* **EXTRACTED DATA**:
—————

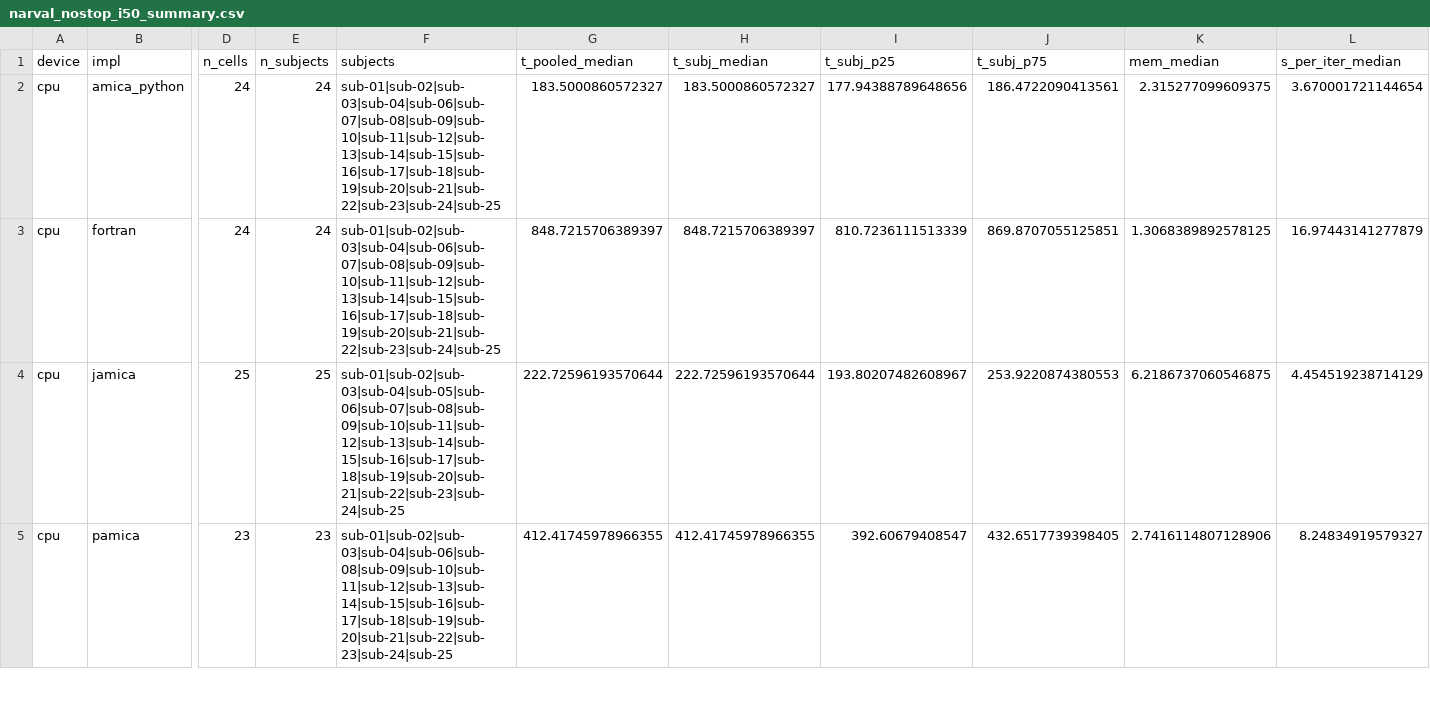
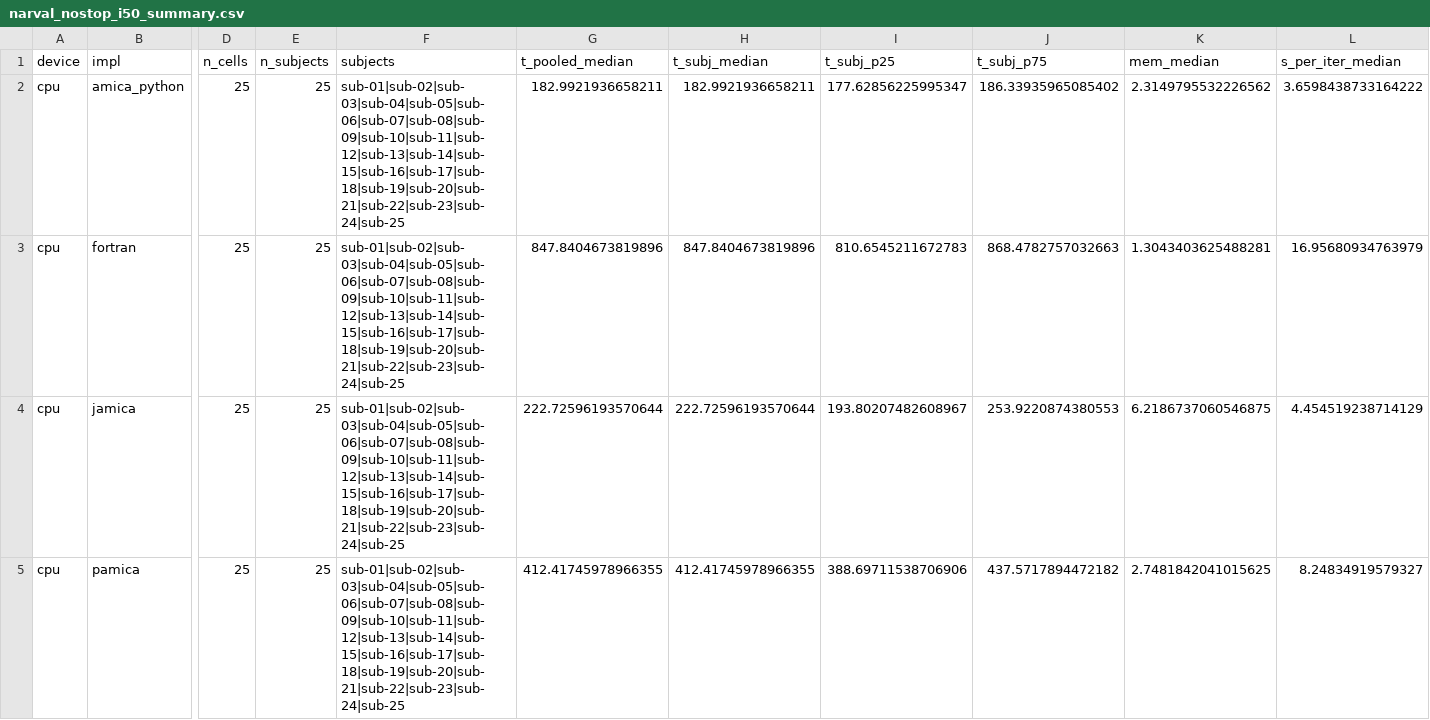
Before and after one commit to yjmantilla/amica-benchmark, a CSV file: benchmark/comparator/results/xperf_chunksize/raw/narval_nostop_i50_summary.csv, drawn as a sheet; only a part is shown, gaps mark what is left out; the diff covers the shown part only; the diff names each change by its address in the sheet, - before the commit and + after, or states it on an @@ line.

```diff
--- a/benchmark/comparator/results/xperf_chunksize/raw/narval_nostop_i50_summary.csv
+++ b/benchmark/comparator/results/xperf_chunksize/raw/narval_nostop_i50_summary.csv
-D2:D3 (n_cells): 24
+D2:D3 (n_cells): 25
-E2:E3 (n_subjects): 24
+E2:E3 (n_subjects): 25
-F2:F3 (subjects): sub-01|sub-02|sub-03|sub-04|sub-06|sub-07|sub-08|sub-09|sub-10|sub-11|sub-12|sub-13|sub-14|sub-15|sub-16|sub-17|sub-18|sub-19|sub-20|sub-21|sub-22|sub-23|sub-24|sub-25
+F2:F3 (subjects): sub-01|sub-02|sub-03|sub-04|sub-05|sub-06|sub-07|sub-08|sub-09|sub-10|sub-11|sub-12|sub-13|sub-14|sub-15|sub-16|sub-17|sub-18|sub-19|sub-20|sub-21|sub-22|sub-23|sub-24|sub-25
-G2 (t_pooled_median): 183.5000860572327
+G2 (t_pooled_median): 182.9921936658211
-H2 (t_subj_median): 183.5000860572327
+H2 (t_subj_median): 182.9921936658211
-I2 (t_subj_p25): 177.94388789648656
+I2 (t_subj_p25): 177.62856225995347
-J2 (t_subj_p75): 186.4722090413561
+J2 (t_subj_p75): 186.33935965085402
-K2 (mem_median): 2.315277099609375
+K2 (mem_median): 2.3149795532226562
-L2 (s_per_iter_median): 3.670001721144654
+L2 (s_per_iter_median): 3.6598438733164222
-G3 (t_pooled_median): 848.7215706389397
+G3 (t_pooled_median): 847.8404673819896
-H3 (t_subj_median): 848.7215706389397
+H3 (t_subj_median): 847.8404673819896
-I3 (t_subj_p25): 810.7236111513339
+I3 (t_subj_p25): 810.6545211672783
-J3 (t_subj_p75): 869.8707055125851
+J3 (t_subj_p75): 868.4782757032663
-K3 (mem_median): 1.3068389892578125
+K3 (mem_median): 1.3043403625488281
-L3 (s_per_iter_median): 16.97443141277879
+L3 (s_per_iter_median): 16.95680934763979
-D5 (n_cells): 23
+D5 (n_cells): 25
-E5 (n_subjects): 23
+E5 (n_subjects): 25
-F5 (subjects): sub-01|sub-02|sub-03|sub-04|sub-06|sub-08|sub-09|sub-10|sub-11|sub-12|sub-13|sub-14|sub-15|sub-16|sub-17|sub-18|sub-19|sub-20|sub-21|sub-22|sub-23|sub-24|sub-25
+F5 (subjects): sub-01|sub-02|sub-03|sub-04|sub-05|sub-06|sub-07|sub-08|sub-09|sub-10|sub-11|sub-12|sub-13|sub-14|sub-15|sub-16|sub-17|sub-18|sub-19|sub-20|sub-21|sub-22|sub-23|sub-24|sub-25
-I5 (t_subj_p25): 392.60679408547
+I5 (t_subj_p25): 388.69711538706906
-J5 (t_subj_p75): 432.6517739398405
+J5 (t_subj_p75): 437.5717894472182
-K5 (mem_median): 2.7416114807128906
+K5 (mem_median): 2.7481842041015625
```
Also changed, not shown: 15 edited cells elsewhere in this file, benchmark/comparator/results/xperf_chunksize/chunk_sweep_data.csv, benchmark/comparator/results/xperf_chunksize/raw/narval_nostop_i100_summary.csv, 6 other files.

—————

* **YOUR OBJECTIVE**: What is needed is a copy of every line above in which "file" appears.

* **RESPONSE TO THE TASK**:
Before and after one commit to yjmantilla/amica-benchmark, a CSV file: benchmark/comparator/results/xperf_chunksize/raw/narval_nostop_i50_summary.csv, drawn as a sheet; only a part is shown, gaps mark what is left out; the diff covers the shown part only; the diff names each change by its address in the sheet, - before the commit and + after, or states it on an @@ line.
Also changed, not shown: 15 edited cells elsewhere in this file, benchmark/comparator/results/xperf_chunksize/chunk_sweep_data.csv, benchmark/comparator/results/xperf_chunksize/raw/narval_nostop_i100_summary.csv, 6 other files.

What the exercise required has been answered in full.